Identify all lines in the data containing the string "Spock". Copy them out.

Difference listings
- - -
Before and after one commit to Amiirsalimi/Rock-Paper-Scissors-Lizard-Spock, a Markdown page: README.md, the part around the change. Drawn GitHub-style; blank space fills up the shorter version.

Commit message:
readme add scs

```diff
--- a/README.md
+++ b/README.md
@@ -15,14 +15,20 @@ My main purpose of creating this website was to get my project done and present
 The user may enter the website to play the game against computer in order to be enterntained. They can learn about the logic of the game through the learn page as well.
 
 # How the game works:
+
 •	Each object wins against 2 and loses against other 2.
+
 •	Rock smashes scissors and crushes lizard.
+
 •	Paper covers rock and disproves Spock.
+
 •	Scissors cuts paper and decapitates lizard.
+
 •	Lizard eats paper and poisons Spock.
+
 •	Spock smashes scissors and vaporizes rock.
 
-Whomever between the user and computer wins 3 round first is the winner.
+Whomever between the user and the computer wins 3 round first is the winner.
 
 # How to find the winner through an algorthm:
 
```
- - -
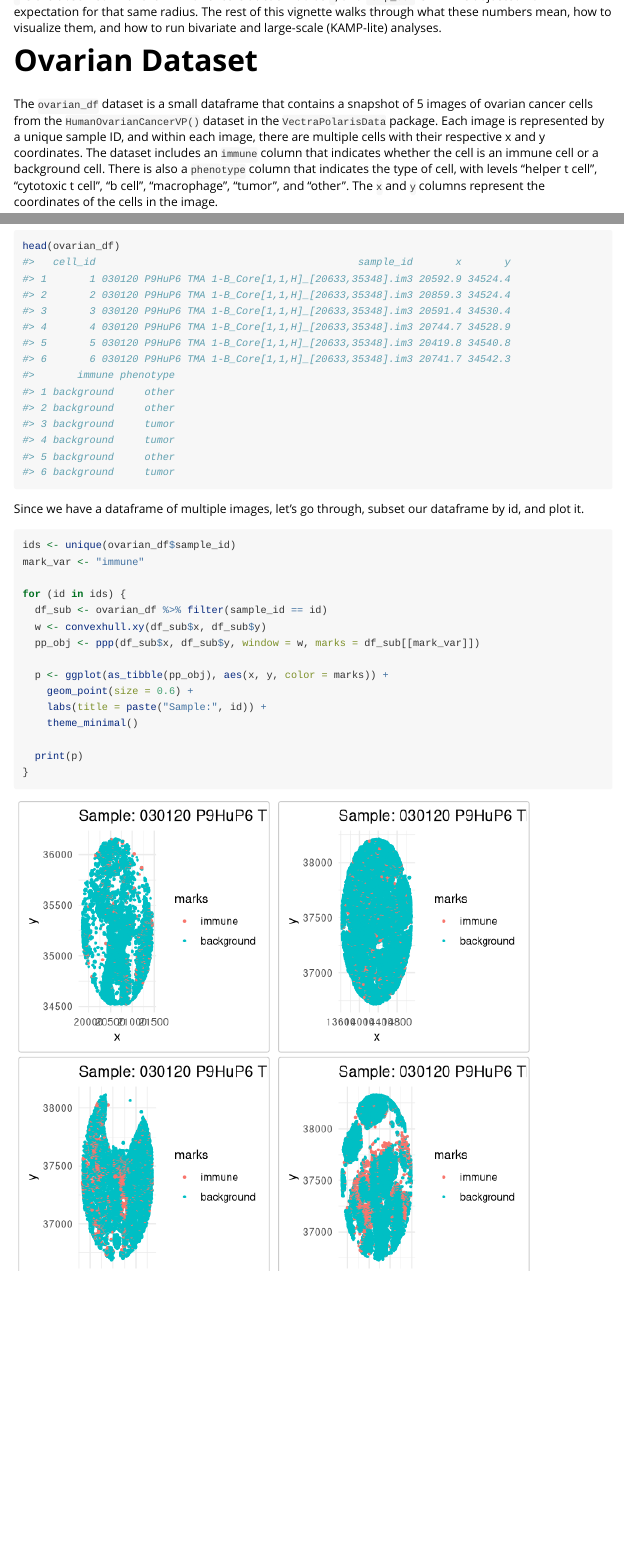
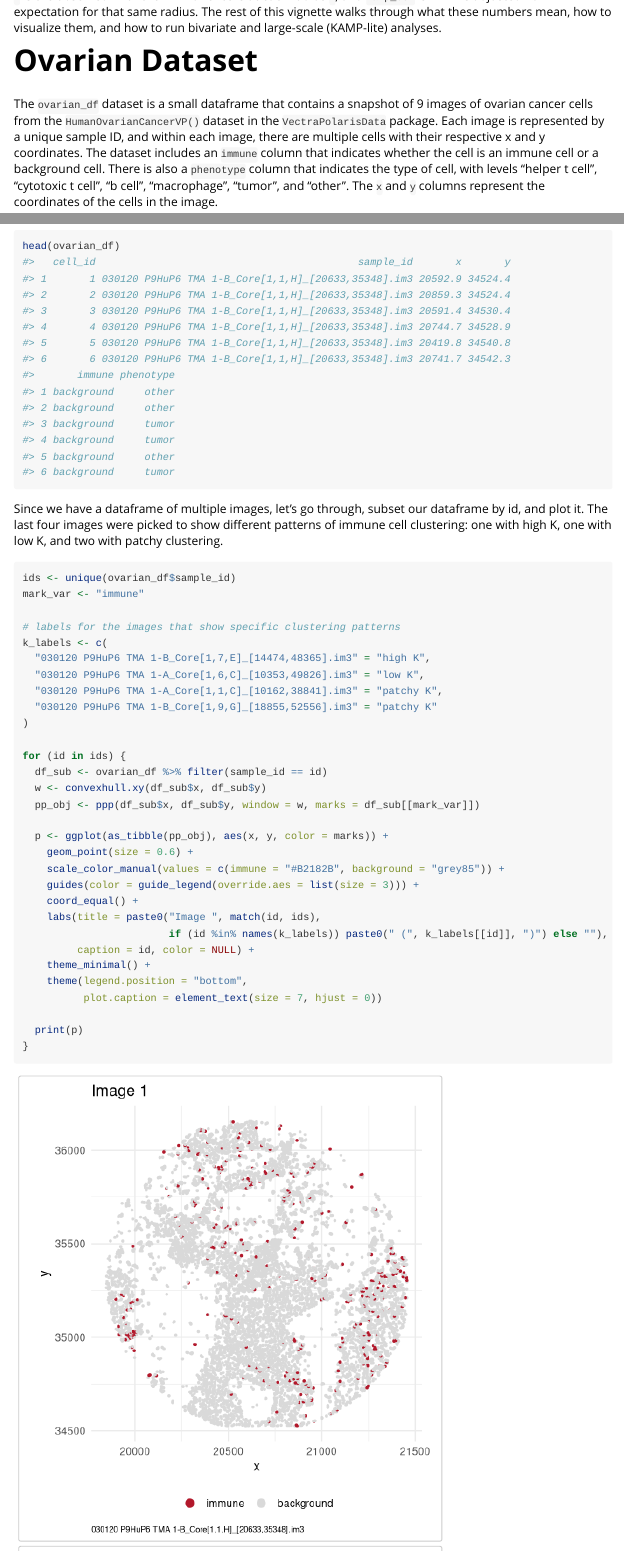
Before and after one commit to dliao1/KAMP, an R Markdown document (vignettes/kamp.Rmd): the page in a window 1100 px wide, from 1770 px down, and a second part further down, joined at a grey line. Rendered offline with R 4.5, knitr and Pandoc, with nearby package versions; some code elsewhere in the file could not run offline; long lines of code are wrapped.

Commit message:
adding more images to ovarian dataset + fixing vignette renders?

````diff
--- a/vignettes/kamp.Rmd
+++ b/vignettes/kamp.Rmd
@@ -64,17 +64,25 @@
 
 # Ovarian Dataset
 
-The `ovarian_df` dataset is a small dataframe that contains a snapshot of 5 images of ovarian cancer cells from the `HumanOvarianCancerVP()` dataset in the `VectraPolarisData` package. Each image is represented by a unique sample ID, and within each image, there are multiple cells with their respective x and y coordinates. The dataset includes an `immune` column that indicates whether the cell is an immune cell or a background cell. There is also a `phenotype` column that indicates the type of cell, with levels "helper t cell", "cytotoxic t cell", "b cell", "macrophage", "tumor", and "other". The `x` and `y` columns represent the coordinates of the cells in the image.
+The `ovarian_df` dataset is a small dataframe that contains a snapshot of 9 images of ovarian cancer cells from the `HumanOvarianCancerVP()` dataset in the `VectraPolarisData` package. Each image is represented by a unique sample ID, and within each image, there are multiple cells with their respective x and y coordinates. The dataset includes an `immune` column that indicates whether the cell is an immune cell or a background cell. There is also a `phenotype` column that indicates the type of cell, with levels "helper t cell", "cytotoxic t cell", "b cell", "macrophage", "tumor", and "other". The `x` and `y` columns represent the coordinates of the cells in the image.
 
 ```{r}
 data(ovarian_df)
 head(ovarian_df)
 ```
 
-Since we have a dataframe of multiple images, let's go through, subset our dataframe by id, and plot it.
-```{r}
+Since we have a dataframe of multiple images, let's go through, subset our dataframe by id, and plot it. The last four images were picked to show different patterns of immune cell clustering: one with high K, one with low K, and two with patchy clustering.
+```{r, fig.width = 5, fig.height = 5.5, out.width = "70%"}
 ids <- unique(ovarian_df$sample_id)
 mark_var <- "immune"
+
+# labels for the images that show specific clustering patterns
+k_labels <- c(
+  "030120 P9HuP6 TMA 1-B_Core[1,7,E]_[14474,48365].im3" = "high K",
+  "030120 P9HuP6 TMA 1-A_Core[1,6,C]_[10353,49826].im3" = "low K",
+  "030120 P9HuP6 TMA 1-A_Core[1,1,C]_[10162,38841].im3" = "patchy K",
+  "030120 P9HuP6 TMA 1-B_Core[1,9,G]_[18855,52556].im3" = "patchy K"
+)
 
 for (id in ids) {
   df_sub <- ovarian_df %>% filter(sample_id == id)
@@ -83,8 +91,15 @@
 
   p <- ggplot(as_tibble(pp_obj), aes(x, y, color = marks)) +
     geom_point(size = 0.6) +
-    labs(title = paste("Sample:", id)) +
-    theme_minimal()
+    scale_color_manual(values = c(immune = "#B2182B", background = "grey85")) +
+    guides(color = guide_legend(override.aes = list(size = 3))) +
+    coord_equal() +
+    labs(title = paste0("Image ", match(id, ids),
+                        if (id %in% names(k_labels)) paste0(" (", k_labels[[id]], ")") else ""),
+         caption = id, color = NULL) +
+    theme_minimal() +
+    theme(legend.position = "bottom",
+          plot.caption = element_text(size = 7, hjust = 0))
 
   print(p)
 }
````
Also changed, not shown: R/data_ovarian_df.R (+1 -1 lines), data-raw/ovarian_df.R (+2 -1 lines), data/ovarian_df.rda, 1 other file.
- - -
▶ Expected answer:
Before and after one commit to Amiirsalimi/Rock-Paper-Scissors-Lizard-Spock, a Markdown page: README.md, the part around the change. Drawn GitHub-style; blank space fills up the shorter version.
 •	Paper covers rock and disproves Spock.
 •	Lizard eats paper and poisons Spock.
 •	Spock smashes scissors and vaporizes rock.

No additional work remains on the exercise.